Code change snippets ▸
++++++++
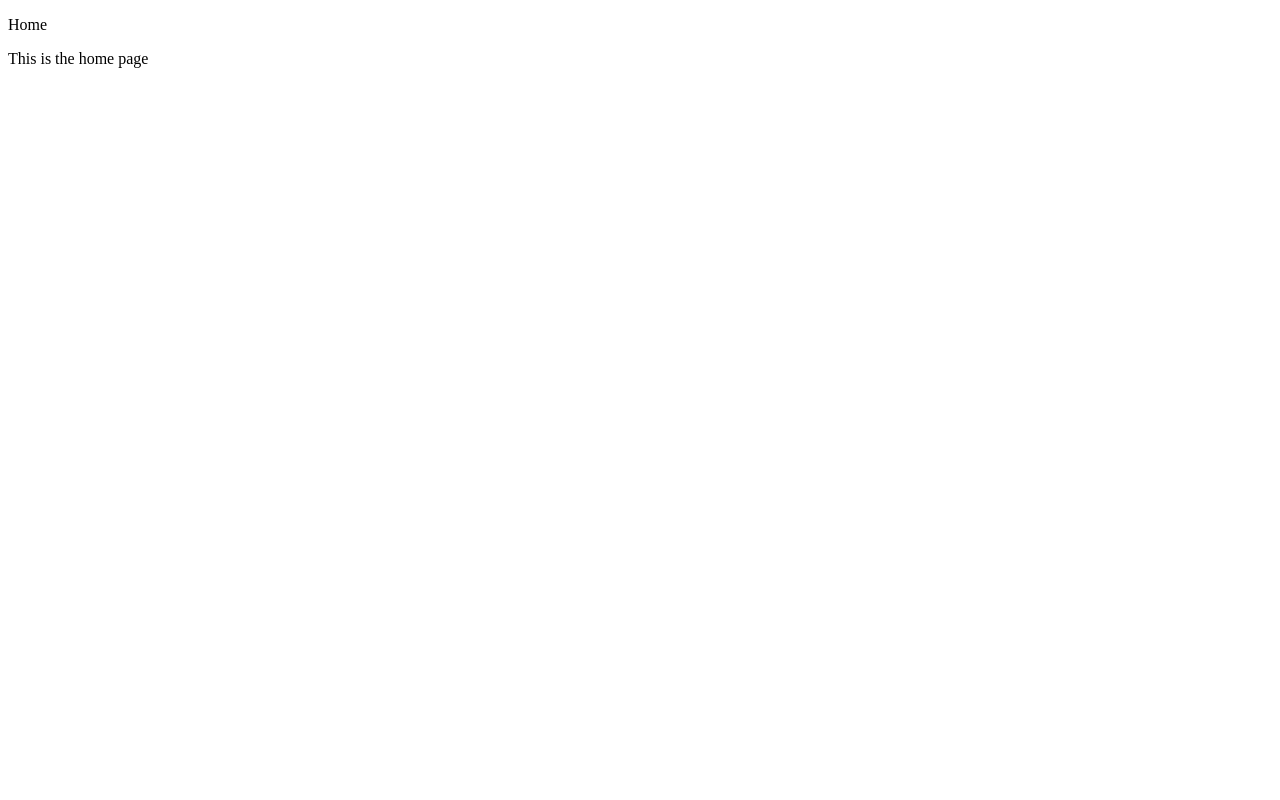
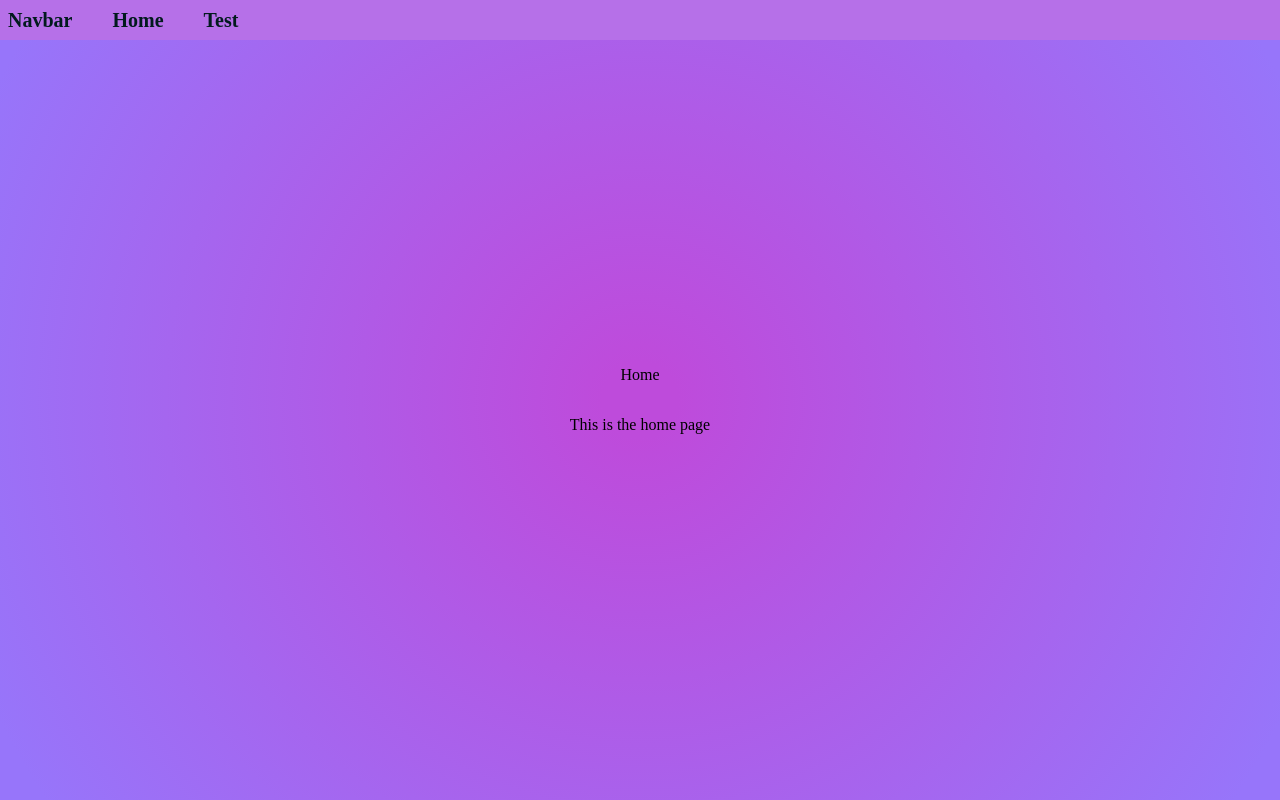
Before and after one commit to denriquem/shadow-box, an Angular app: page / in a window 1280 px wide. Built offline with nearby package versions, Linux system fonts and the light colour scheme.

Commit message:
main page setup

```diff
--- a/src/app/app.component.css
+++ b/src/app/app.component.css
@@ -0,0 +1,12 @@
+/* Add the following CSS to the file.
+    I would like the class to fill the whole screen
+    with a radial gradient background.
+*/
+.background-container {
+  position: fixed;
+  top: 0;
+  left: 0;
+  width: 100vw;
+  height: 100vh;
+  background-image: radial-gradient(circle, #be4bdb 5%, #9775fa 95%);
+}
--- a/src/app/app.component.html
+++ b/src/app/app.component.html
@@ -1,3 +1,3 @@
-<div>
+<div class="background-container">
   <app-home></app-home>
 </div>
--- a/src/app/app.component.ts
+++ b/src/app/app.component.ts
@@ -1,10 +1,11 @@
 import { Component } from '@angular/core';
 import { RouterOutlet } from '@angular/router';
 import { HomeComponent } from './home/home.component';
+import { NavbarComponent } from './navbar/navbar.component';
 
 @Component({
   selector: 'app-root',
-  imports: [RouterOutlet, HomeComponent],
+  imports: [RouterOutlet, HomeComponent, NavbarComponent],
   templateUrl: './app.component.html',
   styleUrl: './app.component.css',
 })
--- a/src/app/home/home.component.css
+++ b/src/app/home/home.component.css
@@ -0,0 +1,7 @@
+.home-container {
+  display: flex;
+  flex-direction: column;
+  align-items: center;
+  justify-content: center;
+  height: 100%;
+}
--- a/src/app/home/home.component.html
+++ b/src/app/home/home.component.html
@@ -1,2 +1,5 @@
-<p>{{ title }}</p>
-<p>{{ subtitle }}</p>
+<app-navbar></app-navbar>
+<div class="home-container">
+  <p>{{ title }}</p>
+  <p>{{ subtitle }}</p>
+</div>
--- a/src/app/home/home.component.ts
+++ b/src/app/home/home.component.ts
@@ -1,8 +1,9 @@
 import { Component, OnInit } from '@angular/core';
+import { NavbarComponent } from '../navbar/navbar.component';
 
 @Component({
   selector: 'app-home',
-  imports: [],
+  imports: [NavbarComponent],
   templateUrl: './home.component.html',
   styleUrl: './home.component.css',
 })
--- /dev/null
+++ b/src/app/navbar/navbar.component.css
@@ -0,0 +1,18 @@
+.navbar-wrapper {
+  display: flex;
+  flex-direction: row;
+  width: 100%;
+  gap: 40px;
+  align-items: center;
+  height: 40px;
+  background-color: #b670e8;
+  position: fixed;
+  padding-left: 8px;
+  padding-right: 16px;
+}
+
+.navbar-text {
+  color: rgb(2, 26, 30);
+  font-size: 20px;
+  font-weight: bold;
+}
--- /dev/null
+++ b/src/app/navbar/navbar.component.html
@@ -0,0 +1,5 @@
+<div class="navbar-wrapper">
+  <div class="navbar-text">Navbar</div>
+  <div class="navbar-text">Home</div>
+  <div class="navbar-text">Test</div>
+</div>
```
Also changed, not shown: src/app/navbar/navbar.component.ts (added, +11 -0 lines), 1 other file (tests, documents, lock files or other folders).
++++++++
DESCRIPTION OF THE TASK ▸ The entries above, every one of them, should be retyped exactly, with no pictures carried over.

WRITTEN SOLUTION ▸
Before and after one commit to denriquem/shadow-box, an Angular app: page / in a window 1280 px wide. Built offline with nearby package versions, Linux system fonts and the light colour scheme.

Commit message:
main page setup

```diff
--- a/src/app/app.component.css
+++ b/src/app/app.component.css
@@ -0,0 +1,12 @@
+/* Add the following CSS to the file.
+    I would like the class to fill the whole screen
+    with a radial gradient background.
+*/
+.background-container {
+  position: fixed;
+  top: 0;
+  left: 0;
+  width: 100vw;
+  height: 100vh;
+  background-image: radial-gradient(circle, #be4bdb 5%, #9775fa 95%);
+}
--- a/src/app/app.component.html
+++ b/src/app/app.component.html
@@ -1,3 +1,3 @@
-<div>
+<div class="background-container">
   <app-home></app-home>
 </div>
--- a/src/app/app.component.ts
+++ b/src/app/app.component.ts
@@ -1,10 +1,11 @@
 import { Component } from '@angular/core';
 import { RouterOutlet } from '@angular/router';
 import { HomeComponent } from './home/home.component';
+import { NavbarComponent } from './navbar/navbar.component';
 
 @Component({
   selector: 'app-root',
-  imports: [RouterOutlet, HomeComponent],
+  imports: [RouterOutlet, HomeComponent, NavbarComponent],
   templateUrl: './app.component.html',
   styleUrl: './app.component.css',
 })
--- a/src/app/home/home.component.css
+++ b/src/app/home/home.component.css
@@ -0,0 +1,7 @@
+.home-container {
+  display: flex;
+  flex-direction: column;
+  align-items: center;
+  justify-content: center;
+  height: 100%;
+}
--- a/src/app/home/home.component.html
+++ b/src/app/home/home.component.html
@@ -1,2 +1,5 @@
-<p>{{ title }}</p>
-<p>{{ subtitle }}</p>
+<app-navbar></app-navbar>
+<div class="home-container">
+  <p>{{ title }}</p>
+  <p>{{ subtitle }}</p>
+</div>
--- a/src/app/home/home.component.ts
+++ b/src/app/home/home.component.ts
@@ -1,8 +1,9 @@
 import { Component, OnInit } from '@angular/core';
+import { NavbarComponent } from '../navbar/navbar.component';
 
 @Component({
   selector: 'app-home',
-  imports: [],
+  imports: [NavbarComponent],
   templateUrl: './home.component.html',
   styleUrl: './home.component.css',
 })
--- /dev/null
+++ b/src/app/navbar/navbar.component.css
@@ -0,0 +1,18 @@
+.navbar-wrapper {
+  display: flex;
+  flex-direction: row;
+  width: 100%;
+  gap: 40px;
+  align-items: center;
+  height: 40px;
+  background-color: #b670e8;
+  position: fixed;
+  padding-left: 8px;
+  padding-right: 16px;
+}
+
+.navbar-text {
+  color: rgb(2, 26, 30);
+  font-size: 20px;
+  font-weight: bold;
+}
--- /dev/null
+++ b/src/app/navbar/navbar.component.html
@@ -0,0 +1,5 @@
+<div class="navbar-wrapper">
+  <div class="navbar-text">Navbar</div>
+  <div class="navbar-text">Home</div>
+  <div class="navbar-text">Test</div>
+</div>
```
Also changed, not shown: src/app/navbar/navbar.component.ts (added, +11 -0 lines), 1 other file (tests, documents, lock files or other folders).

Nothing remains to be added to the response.